Records for the task section start

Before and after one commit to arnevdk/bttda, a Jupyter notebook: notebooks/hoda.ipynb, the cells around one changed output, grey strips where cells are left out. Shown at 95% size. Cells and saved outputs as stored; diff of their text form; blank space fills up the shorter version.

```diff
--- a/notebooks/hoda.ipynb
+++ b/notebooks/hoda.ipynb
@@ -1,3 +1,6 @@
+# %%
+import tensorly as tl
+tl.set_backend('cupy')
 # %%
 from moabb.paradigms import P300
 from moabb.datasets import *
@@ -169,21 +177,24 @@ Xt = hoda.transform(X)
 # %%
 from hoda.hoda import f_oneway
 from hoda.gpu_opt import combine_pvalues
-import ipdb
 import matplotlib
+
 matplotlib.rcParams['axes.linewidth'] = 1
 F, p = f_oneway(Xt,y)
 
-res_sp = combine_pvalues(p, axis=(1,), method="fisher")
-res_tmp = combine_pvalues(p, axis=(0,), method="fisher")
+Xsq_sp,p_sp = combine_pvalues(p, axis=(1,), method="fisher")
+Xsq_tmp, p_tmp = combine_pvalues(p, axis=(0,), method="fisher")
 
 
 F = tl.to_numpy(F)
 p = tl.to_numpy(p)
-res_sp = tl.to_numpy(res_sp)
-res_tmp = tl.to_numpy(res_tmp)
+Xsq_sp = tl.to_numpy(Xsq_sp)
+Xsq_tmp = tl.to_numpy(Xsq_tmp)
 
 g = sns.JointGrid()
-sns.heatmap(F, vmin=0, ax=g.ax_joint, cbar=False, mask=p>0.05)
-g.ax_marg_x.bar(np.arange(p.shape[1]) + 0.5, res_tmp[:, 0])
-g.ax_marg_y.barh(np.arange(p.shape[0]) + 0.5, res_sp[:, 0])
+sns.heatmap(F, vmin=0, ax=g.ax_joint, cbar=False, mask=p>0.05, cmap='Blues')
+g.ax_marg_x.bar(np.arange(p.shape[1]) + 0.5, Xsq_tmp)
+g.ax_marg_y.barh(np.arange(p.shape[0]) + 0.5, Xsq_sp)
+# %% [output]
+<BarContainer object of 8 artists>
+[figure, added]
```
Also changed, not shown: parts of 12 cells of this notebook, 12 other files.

Records for the task section end
Records for the task section start

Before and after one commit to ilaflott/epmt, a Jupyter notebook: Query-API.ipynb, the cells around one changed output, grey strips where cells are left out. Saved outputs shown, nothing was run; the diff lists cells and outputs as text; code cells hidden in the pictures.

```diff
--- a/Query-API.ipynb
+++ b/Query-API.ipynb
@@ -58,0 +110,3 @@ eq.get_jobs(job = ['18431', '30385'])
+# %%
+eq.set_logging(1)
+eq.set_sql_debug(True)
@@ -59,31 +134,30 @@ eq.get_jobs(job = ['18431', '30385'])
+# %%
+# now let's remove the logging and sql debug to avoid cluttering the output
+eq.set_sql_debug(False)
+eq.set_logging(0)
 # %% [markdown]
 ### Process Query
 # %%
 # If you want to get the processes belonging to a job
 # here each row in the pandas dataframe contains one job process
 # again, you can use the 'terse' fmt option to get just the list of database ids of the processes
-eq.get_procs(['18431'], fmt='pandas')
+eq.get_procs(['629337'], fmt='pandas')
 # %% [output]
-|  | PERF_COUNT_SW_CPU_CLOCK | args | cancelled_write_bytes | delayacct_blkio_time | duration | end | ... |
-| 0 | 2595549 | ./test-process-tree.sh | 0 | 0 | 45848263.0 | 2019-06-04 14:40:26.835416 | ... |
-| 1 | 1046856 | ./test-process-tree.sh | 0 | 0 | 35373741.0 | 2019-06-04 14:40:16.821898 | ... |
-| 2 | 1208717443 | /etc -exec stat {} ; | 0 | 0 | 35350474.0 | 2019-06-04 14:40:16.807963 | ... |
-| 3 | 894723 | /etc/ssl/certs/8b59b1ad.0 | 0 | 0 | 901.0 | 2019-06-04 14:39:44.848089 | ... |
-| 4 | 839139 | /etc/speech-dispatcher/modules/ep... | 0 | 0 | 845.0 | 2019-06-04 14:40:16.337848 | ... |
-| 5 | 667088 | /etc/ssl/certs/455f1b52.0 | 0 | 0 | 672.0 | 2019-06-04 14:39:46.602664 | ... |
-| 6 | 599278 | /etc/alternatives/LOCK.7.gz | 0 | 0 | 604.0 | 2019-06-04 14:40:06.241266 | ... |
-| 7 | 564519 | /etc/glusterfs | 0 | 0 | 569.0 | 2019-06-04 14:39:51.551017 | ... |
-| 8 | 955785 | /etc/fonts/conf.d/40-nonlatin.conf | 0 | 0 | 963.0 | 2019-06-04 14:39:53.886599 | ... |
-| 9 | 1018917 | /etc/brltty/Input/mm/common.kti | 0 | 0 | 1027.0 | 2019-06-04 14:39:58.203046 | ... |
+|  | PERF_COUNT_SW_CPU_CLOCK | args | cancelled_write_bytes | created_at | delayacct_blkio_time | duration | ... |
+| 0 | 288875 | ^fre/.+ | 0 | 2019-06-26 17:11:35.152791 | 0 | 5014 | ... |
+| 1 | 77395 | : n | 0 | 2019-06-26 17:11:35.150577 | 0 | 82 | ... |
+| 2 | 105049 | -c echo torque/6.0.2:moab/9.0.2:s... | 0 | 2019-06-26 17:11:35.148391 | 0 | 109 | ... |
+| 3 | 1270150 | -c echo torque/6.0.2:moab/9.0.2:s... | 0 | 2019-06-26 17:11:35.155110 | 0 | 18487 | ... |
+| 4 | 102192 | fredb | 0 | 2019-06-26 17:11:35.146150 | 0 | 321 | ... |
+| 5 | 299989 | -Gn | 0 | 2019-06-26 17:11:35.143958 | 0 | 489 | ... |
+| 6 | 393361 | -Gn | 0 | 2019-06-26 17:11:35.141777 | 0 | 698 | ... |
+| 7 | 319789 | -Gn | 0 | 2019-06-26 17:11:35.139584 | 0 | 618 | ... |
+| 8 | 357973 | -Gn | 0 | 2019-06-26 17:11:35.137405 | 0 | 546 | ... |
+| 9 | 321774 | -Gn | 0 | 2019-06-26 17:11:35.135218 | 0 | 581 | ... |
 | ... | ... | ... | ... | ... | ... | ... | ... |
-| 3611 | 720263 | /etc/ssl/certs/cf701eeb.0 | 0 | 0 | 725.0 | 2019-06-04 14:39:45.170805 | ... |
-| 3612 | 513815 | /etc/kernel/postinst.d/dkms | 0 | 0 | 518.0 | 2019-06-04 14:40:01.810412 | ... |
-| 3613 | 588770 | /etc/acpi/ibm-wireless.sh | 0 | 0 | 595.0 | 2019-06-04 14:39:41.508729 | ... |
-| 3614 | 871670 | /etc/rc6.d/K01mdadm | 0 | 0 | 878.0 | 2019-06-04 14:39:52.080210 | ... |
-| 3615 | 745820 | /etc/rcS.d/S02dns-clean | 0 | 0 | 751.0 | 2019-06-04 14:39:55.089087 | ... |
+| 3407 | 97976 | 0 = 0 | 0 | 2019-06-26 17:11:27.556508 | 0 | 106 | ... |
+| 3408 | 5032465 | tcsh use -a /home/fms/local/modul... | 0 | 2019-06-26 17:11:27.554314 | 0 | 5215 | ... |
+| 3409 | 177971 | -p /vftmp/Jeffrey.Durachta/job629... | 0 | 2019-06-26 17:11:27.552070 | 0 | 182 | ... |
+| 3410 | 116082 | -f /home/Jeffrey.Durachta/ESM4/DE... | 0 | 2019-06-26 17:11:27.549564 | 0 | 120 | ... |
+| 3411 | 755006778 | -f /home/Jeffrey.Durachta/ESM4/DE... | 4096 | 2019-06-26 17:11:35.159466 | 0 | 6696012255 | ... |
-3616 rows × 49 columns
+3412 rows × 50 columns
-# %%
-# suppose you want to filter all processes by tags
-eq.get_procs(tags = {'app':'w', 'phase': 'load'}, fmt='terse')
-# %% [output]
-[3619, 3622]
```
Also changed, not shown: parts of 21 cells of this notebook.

Records for the task section end

▶ What you will do:
Every line above in which the word "Jeffrey" is present must be copied into the answer.

▶ Exercise solution:
+| 3409 | 177971 | -p /vftmp/Jeffrey.Durachta/job629... | 0 | 2019-06-26 17:11:27.552070 | 0 | 182 | ... |
+| 3410 | 116082 | -f /home/Jeffrey.Durachta/ESM4/DE... | 0 | 2019-06-26 17:11:27.549564 | 0 | 120 | ... |
+| 3411 | 755006778 | -f /home/Jeffrey.Durachta/ESM4/DE... | 4096 | 2019-06-26 17:11:35.159466 | 0 | 6696012255 | ... |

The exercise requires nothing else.